Whistler Naturalist Society
The recent toppling of a massive Sitka Spruce in the White Gold Alluvial Fan clearly illustrates how wind and rot play a key role in maintaining the health of a mature coniferous forest.
Wind events combined with various root and trunk disease help bring old trees down, creating openings in the forest canopy. Sunlight can then reach the forest floor, allowing development of understorey plants and a new generation of trees.
One sure way to identify disease in a tree is the development of "Conks," correctly called sporophores. These conks appear as shelf-like developments on the trunk of trees affected by various rots. Mostly perennial, many conks are persistent and very dense. Some growing fairly large, these fruiting bodies are a reliable indicator of the presence of rot.

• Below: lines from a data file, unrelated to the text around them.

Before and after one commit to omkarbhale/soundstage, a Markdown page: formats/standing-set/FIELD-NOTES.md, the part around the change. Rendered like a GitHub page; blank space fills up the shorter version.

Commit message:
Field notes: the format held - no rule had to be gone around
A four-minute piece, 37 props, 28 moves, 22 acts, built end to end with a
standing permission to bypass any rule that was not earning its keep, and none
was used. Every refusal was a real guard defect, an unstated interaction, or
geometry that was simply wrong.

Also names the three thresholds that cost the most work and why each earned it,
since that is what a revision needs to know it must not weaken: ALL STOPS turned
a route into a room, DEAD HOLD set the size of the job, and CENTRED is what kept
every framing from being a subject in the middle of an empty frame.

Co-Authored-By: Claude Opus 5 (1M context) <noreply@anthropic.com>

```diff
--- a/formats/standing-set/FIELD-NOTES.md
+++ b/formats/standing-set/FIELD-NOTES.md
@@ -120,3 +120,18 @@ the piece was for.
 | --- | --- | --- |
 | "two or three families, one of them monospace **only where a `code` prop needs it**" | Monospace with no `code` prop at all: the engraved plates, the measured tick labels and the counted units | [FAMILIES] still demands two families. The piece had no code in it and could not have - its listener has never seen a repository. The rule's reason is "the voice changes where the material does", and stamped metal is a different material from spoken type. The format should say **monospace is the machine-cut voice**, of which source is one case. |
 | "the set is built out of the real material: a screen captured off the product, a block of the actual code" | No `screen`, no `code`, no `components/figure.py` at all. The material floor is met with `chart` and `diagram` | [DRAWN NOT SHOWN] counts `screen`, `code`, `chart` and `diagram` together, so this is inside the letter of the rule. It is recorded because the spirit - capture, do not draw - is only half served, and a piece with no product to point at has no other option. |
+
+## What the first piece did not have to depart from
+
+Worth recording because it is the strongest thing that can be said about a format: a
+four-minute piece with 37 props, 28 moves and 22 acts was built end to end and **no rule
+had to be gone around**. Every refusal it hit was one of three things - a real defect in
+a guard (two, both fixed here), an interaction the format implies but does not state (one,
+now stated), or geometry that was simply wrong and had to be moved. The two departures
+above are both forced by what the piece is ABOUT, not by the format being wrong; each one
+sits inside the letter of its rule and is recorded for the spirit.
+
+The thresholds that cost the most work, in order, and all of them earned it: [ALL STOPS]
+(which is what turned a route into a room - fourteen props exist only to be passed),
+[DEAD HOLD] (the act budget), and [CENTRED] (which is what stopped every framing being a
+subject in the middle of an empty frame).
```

Our most disease-susceptible conifer, the Western Hemlock, shows off its conks in most forest locations in the valley.
Some common rots found in our forests go by very interesting names, like Pocket Rot (not to be confused with the effects of time spent in Whistlers high end stores). Also to be found is White Butt Rot, (no comments please), while Brown Stringy Trunk Rot produces the hoof-like sporophore known as the "Indian Paint Fungus." This name derives from the native Indian use of the ground-up fruiting body in the preparation of paint pigments. Trunk rots, heart rots and insect activity create soft areas within the stems of standing trees, these areas are accessed by primary cavity excavators, like Pileated woodpeckers, for food and nesting purposes. Standing rotten wood is extremely important to the continued existence of many of our forest inhabitants. In British Columbia more than 90 species of wildlife, or approximately 16 per cent of the provinces birds, mammals, and amphibians depend on wildlife trees.
This Spruce measures 130cm DBH (diameter at breast height) and fell bank to bank over Fitzsimmons Creek. Although it clearly demonstrates absence of conks this does not mean the tree is free of rot.

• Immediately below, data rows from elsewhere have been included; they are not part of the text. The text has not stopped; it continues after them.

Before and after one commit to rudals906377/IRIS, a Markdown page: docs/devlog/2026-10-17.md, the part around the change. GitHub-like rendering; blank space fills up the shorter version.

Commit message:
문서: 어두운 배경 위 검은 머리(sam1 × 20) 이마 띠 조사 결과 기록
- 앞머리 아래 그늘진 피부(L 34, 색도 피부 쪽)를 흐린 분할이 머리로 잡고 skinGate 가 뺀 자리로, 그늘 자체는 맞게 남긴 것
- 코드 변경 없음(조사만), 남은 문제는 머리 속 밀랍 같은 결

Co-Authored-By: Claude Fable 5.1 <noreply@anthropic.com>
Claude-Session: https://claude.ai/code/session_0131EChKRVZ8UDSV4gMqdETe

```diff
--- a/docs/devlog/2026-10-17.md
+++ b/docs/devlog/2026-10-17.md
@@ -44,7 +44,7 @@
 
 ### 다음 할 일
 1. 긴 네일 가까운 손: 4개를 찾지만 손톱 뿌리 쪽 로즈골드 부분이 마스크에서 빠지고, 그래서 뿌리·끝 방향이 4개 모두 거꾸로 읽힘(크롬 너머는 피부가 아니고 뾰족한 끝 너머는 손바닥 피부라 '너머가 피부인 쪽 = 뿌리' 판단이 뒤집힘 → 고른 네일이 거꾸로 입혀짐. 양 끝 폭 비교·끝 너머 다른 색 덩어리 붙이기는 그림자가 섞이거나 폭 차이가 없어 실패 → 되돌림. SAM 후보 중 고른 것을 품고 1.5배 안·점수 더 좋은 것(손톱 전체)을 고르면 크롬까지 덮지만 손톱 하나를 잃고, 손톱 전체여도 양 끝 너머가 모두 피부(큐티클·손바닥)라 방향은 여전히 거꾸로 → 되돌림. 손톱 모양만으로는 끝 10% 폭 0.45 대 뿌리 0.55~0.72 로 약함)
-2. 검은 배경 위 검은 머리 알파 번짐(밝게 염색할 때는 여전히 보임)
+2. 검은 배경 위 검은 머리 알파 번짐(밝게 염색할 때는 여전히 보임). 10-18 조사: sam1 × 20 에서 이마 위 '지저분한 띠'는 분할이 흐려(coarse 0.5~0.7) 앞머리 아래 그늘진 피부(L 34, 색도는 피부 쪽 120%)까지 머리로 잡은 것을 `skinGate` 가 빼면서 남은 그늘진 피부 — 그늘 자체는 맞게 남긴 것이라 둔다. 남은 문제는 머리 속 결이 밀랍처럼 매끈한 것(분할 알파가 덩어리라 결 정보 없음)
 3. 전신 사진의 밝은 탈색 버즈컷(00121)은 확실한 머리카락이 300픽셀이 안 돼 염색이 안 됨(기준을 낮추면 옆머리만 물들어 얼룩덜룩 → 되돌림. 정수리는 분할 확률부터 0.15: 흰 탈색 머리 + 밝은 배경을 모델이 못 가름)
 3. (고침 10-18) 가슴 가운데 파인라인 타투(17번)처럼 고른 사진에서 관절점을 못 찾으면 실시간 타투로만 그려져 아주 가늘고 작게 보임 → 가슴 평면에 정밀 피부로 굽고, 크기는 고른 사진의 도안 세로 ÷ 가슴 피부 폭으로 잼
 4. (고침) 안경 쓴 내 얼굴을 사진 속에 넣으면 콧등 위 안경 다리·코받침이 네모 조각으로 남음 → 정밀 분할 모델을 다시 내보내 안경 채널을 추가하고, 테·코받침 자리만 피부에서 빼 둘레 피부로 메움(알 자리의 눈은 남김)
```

Some conks are produced annually and appear in the duff layer around the tree base. At least one type of rot (possibly Brown Cubical Butt Rot) was present with the likelihood of two different rots contributing to the failure of this once dominant giant of the forest. This spectacular demonstration of the forces of nature is currently blocking the nature trail on the west side of Fitzsimmons Creek.

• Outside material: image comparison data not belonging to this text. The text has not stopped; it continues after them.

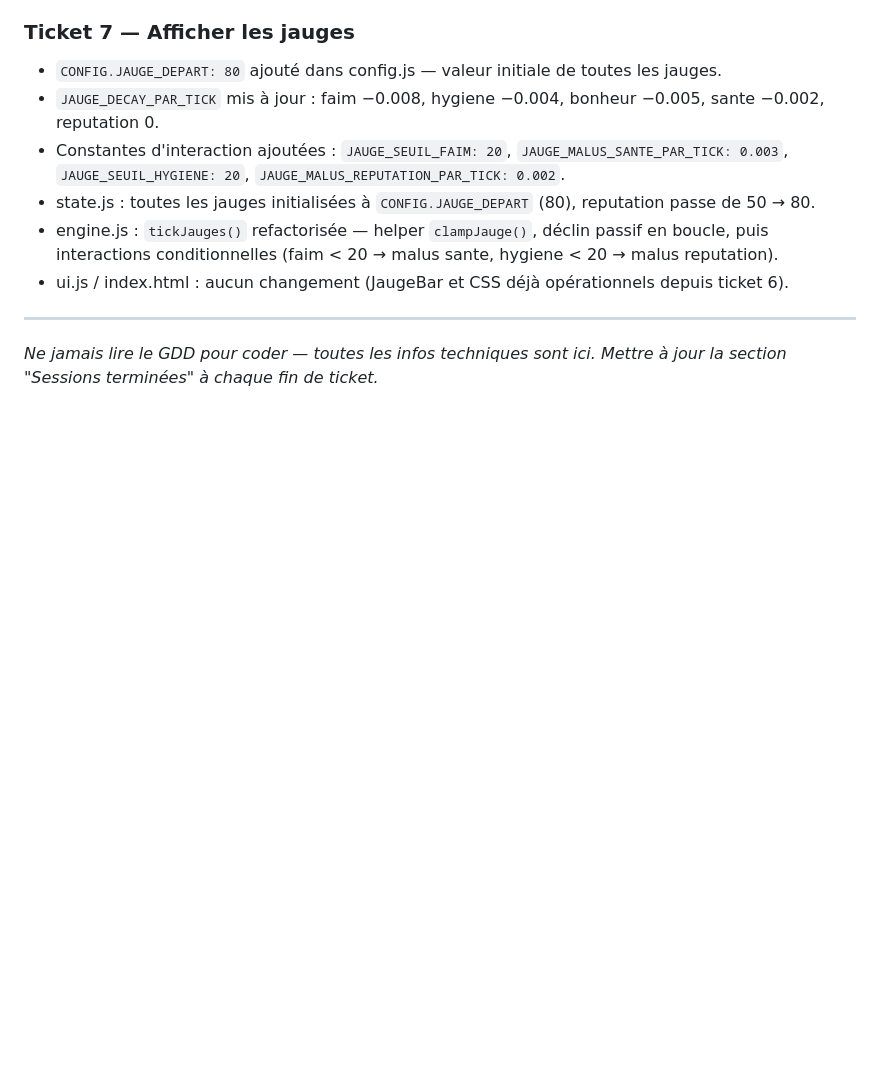
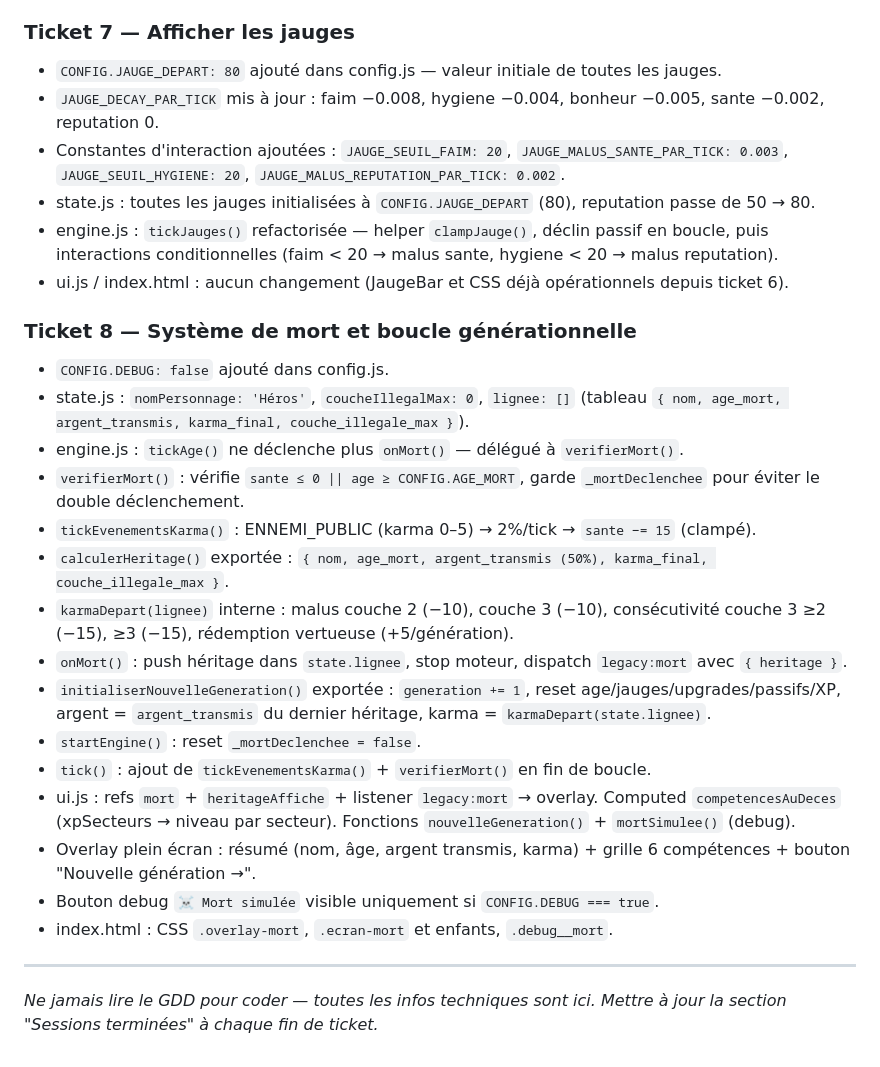
Before and after one commit to sypho92i/Legacy, a Markdown page: CLAUDE.md, the part around the change. GitHub-like rendering; blank space fills up the shorter version.

Commit message:
docs: résumé ticket 8 dans CLAUDE.md
Co-Authored-By: Claude Sonnet 4.6 <noreply@anthropic.com>

```diff
--- a/CLAUDE.md
+++ b/CLAUDE.md
@@ -353,6 +353,23 @@ Moteur vide opérationnel : boucle tick 200ms, état global réactif, HUD + jaug
 - engine.js : `tickJauges()` refactorisée — helper `clampJauge()`, déclin passif en boucle, puis interactions conditionnelles (faim < 20 → malus sante, hygiene < 20 → malus reputation).
 - ui.js / index.html : aucun changement (JaugeBar et CSS déjà opérationnels depuis ticket 6).
 
+### Ticket 8 — Système de mort et boucle générationnelle
+- `CONFIG.DEBUG: false` ajouté dans config.js.
+- state.js : `nomPersonnage: 'Héros'`, `coucheIllegalMax: 0`, `lignee: []` (tableau `{ nom, age_mort, argent_transmis, karma_final, couche_illegale_max }`).
+- engine.js : `tickAge()` ne déclenche plus `onMort()` — délégué à `verifierMort()`.
+- `verifierMort()` : vérifie `sante ≤ 0 || age ≥ CONFIG.AGE_MORT`, garde `_mortDeclenchee` pour éviter le double déclenchement.
+- `tickEvenementsKarma()` : ENNEMI_PUBLIC (karma 0–5) → 2%/tick → `sante −= 15` (clampé).
+- `calculerHeritage()` exportée : `{ nom, age_mort, argent_transmis (50%), karma_final, couche_illegale_max }`.
+- `karmaDepart(lignee)` interne : malus couche 2 (−10), couche 3 (−10), consécutivité couche 3 ≥2 (−15), ≥3 (−15), rédemption vertueuse (+5/génération).
+- `onMort()` : push héritage dans `state.lignee`, stop moteur, dispatch `legacy:mort` avec `{ heritage }`.
+- `initialiserNouvelleGeneration()` exportée : `generation += 1`, reset age/jauges/upgrades/passifs/XP, argent = `argent_transmis` du dernier héritage, karma = `karmaDepart(state.lignee)`.
+- `startEngine()` : reset `_mortDeclenchee = false`.
+- `tick()` : ajout de `tickEvenementsKarma()` + `verifierMort()` en fin de boucle.
+- ui.js : refs `mort` + `heritageAffiche` + listener `legacy:mort` → overlay. Computed `competencesAuDeces` (xpSecteurs → niveau par secteur). Fonctions `nouvelleGeneration()` + `mortSimulee()` (debug).
+- Overlay plein écran : résumé (nom, âge, argent transmis, karma) + grille 6 compétences + bouton "Nouvelle génération →".
+- Bouton debug `☠ Mort simulée` visible uniquement si `CONFIG.DEBUG === true`.
+- index.html : CSS `.overlay-mort`, `.ecran-mort` et enfants, `.debug__mort`.
+
 ---
 *Ne jamais lire le GDD pour coder — toutes les infos techniques sont ici.*
 *Mettre à jour la section "Sessions terminées" à chaque fin de ticket.*
```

In the absence of visual clues like conks, depressions or flat planes in the trunk, as well as reduced overall tree vigour, can provide clues to the presence of disease. A distress crop of cones may occasionally accompany discoloration of the foliage. A disease centre can also be present, with other downed trees in the immediate vicinity providing clues to the presence of rot.
Thursday, Feb. 27, 7:30 p.m. at Millennium Place
Dr. Neville Winchester: "The Last Unexplored Biotic Frontier: Science in the High Canopy of Ancient Rainforests." Dr. Winchester is the scientist who first discovered a huge variety of previously unknown insects in the canopies of old-growth trees in the Carmannah Valley. Neville will describe his discoveries in the Carmannah and other ancient rainforests, as well as the climbing methods he has pioneered. Suggested donation $7 ($5 for members); children free. Doors open at 7 p.m.
For more information on the Whistler Naturalists, contact Veronica Sommerville at: firstname.lastname@example.org